Oumarou Idrissa has suffered chronic insomnia since he was almost deported when he couldn’t afford tuition in the States. Miranda hopes to change that.

by Georgie Wright
|
22 May 2018, 10:26am

Image via Instagram


Not just there to cart you from A to B, Uber drivers are people too and have their own fascinating stories. Unexpected past jobs, stories, homes, all masked by a rating out five stars on an app.

Artist Miranda Julyhas done a portrait through an app that tracks the sleep of the Uber driver who drove her to the location where she was going to interview Rihanna.

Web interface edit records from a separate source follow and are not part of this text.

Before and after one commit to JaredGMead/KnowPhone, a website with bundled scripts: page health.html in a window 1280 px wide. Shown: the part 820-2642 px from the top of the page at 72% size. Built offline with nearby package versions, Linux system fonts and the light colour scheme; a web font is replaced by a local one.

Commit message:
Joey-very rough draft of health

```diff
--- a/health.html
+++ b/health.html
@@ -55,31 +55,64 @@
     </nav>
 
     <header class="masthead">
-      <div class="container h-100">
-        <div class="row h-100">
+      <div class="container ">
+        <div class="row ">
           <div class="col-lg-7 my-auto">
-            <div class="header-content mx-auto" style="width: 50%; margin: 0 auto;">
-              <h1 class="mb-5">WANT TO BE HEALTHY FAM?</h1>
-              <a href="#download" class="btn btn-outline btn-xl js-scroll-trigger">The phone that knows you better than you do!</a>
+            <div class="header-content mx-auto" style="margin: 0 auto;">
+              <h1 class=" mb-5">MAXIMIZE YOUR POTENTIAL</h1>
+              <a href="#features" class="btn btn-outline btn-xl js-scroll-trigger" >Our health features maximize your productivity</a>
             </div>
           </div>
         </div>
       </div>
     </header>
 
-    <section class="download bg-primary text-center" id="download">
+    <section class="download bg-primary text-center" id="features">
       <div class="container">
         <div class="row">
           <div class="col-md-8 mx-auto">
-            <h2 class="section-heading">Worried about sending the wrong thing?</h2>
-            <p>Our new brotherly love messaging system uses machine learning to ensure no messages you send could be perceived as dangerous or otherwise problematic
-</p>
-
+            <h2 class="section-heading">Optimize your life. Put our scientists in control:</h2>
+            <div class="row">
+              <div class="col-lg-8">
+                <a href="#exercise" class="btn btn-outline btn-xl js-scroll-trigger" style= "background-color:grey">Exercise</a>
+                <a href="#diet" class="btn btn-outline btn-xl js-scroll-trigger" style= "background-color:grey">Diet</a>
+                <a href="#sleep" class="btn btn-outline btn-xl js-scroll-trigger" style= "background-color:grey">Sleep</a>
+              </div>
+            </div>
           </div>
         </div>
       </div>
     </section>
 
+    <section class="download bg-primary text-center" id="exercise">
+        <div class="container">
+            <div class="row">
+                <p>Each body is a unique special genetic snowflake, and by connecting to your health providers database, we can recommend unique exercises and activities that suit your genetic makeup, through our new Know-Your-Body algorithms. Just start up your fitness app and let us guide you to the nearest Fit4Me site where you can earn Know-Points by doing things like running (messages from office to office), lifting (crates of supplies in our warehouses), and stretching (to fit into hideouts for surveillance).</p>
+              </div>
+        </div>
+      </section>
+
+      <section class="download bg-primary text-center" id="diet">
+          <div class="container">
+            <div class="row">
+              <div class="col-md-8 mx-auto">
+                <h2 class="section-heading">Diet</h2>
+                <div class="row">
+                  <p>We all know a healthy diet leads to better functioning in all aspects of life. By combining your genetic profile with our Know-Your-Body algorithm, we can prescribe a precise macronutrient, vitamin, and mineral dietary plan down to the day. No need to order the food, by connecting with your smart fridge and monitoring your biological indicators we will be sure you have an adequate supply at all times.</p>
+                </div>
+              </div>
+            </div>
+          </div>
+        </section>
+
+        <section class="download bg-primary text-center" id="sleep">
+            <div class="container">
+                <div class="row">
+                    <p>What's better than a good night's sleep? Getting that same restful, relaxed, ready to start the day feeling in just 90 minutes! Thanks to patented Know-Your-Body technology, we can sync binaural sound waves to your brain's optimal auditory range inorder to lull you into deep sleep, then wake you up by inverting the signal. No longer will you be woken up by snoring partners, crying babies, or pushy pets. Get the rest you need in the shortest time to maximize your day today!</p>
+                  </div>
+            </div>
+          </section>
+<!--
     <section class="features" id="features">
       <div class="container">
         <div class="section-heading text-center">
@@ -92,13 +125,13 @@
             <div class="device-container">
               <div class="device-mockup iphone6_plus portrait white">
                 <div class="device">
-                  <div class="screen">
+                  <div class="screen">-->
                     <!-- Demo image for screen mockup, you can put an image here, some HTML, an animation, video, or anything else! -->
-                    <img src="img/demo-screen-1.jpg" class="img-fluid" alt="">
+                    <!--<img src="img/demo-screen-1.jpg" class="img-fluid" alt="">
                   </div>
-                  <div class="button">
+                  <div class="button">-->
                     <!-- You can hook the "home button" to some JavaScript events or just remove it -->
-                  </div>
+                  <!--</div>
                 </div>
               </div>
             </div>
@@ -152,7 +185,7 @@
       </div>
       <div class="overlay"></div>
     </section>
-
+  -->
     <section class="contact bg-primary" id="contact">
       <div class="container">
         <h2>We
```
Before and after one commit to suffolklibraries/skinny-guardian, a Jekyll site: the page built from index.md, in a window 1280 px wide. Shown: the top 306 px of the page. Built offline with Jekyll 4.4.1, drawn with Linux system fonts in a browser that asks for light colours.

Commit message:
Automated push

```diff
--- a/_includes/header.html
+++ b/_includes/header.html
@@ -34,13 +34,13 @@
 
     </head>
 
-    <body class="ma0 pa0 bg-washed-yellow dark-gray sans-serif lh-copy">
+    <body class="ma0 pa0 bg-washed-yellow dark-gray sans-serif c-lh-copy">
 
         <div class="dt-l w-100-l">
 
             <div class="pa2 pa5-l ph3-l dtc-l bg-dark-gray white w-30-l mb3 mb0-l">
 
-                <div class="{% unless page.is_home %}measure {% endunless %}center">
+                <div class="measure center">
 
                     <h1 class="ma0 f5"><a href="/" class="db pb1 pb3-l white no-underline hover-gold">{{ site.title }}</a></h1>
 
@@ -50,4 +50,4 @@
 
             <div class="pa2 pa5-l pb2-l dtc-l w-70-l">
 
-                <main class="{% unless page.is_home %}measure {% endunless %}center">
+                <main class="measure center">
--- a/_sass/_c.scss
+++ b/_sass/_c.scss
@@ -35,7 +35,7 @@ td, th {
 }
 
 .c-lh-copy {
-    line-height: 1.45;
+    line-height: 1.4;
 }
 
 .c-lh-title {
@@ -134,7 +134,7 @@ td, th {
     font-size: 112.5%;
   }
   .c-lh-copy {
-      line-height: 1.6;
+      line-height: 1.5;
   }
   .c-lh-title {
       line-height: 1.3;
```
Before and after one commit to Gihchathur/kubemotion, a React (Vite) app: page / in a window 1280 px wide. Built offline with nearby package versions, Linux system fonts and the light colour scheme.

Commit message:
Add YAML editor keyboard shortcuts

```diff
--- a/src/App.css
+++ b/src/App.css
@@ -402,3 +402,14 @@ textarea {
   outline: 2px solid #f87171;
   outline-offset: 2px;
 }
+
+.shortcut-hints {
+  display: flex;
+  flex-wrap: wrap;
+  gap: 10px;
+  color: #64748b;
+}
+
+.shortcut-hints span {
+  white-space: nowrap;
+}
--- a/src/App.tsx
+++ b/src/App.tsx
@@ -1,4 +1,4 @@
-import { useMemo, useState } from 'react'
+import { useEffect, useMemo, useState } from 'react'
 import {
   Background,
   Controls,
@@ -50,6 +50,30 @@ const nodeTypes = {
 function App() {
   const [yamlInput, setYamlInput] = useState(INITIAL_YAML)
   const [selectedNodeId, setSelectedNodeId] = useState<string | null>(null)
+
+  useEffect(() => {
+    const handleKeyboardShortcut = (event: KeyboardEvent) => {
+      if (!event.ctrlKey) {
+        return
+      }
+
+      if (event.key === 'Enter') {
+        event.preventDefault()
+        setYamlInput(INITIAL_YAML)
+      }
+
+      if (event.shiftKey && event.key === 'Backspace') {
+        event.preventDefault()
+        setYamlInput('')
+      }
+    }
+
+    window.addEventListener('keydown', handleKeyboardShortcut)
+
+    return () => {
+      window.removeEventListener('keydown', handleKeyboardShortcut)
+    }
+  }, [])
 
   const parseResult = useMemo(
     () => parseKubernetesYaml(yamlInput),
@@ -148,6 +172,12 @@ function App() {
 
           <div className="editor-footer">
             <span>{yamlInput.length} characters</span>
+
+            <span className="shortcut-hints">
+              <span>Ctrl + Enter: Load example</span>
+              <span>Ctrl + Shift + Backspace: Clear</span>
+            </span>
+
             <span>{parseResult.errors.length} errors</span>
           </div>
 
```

In a Instagram post, the LA based film director, screenwriter, singer, actress and author writes, “On August 22, 2015 I called for an Uber, and a man named Oumarou Idrissa picked me up from my house in Los Angeles. He drove me to Malibu in a black SUV.” In the post, she doesn’t mention the fact she was on her way to interview Rihanna for The New York Times Style Magazine, but the ride was clearly memorable enough to reference in at the time: “I ordered Uber Black -- the highest level of Uber I’ve ridden.” She then foreshadows the current project, saying: “Over the next two hours I interviewed Oumarou Idrissa about how he survived during his first five years in Los Angeles after his student visa had fallen through. He slept in laundromats, sending tiny sums of money back to Niger where his 25 brothers and sisters were starving. This took us through the beach traffic; we grew quiet as the SUV zipped along beach cliffs above blue water. I think we both suddenly remembered Rihanna.”

She was so absorbed by Oumarou that she wrote a whole 436 word intro on her interview with him before she even gets to a quote from Rihanna. Clearly he made an impact on her. So much so that her latest project, I’M THE PRESIDENT, BABY, tracks his day to day interaction with sleep and technology real time, visually representing it at the V&A Museum through some sets of curtains.

The anxiety and insomnia Oumarou battled with throughout his homelessness and risk of deportation have scarred. “Now Oumarou is a U.S. citizen – but he still can’t sleep more than two hours at a time and never more than a total of four or five hours a night.”

In the hope that “telling his story of sleeplessness might actually bring him the peace he needs to finally sleep,” Miranda tracked his sleep patterns to project on curtains in London, which symbolise what he’s up to -- the blue ones show if he’s asleep or awake, the brown whether he’s opened Whatsapp, the pink whether he’s logged on to Uber to show he’s available for rides.

It’s a powerful visual project that broaches a number of themes -- the power of technology to connect across continents, the precious but ephemeral nature of sleep, the impact of the political on the personal. And, not least, that you can learn a lot from your Uber driver’s story.

I’m The President, Baby is on view through November 4th at the V&A Museum as part of The Future Starts Here exhibition.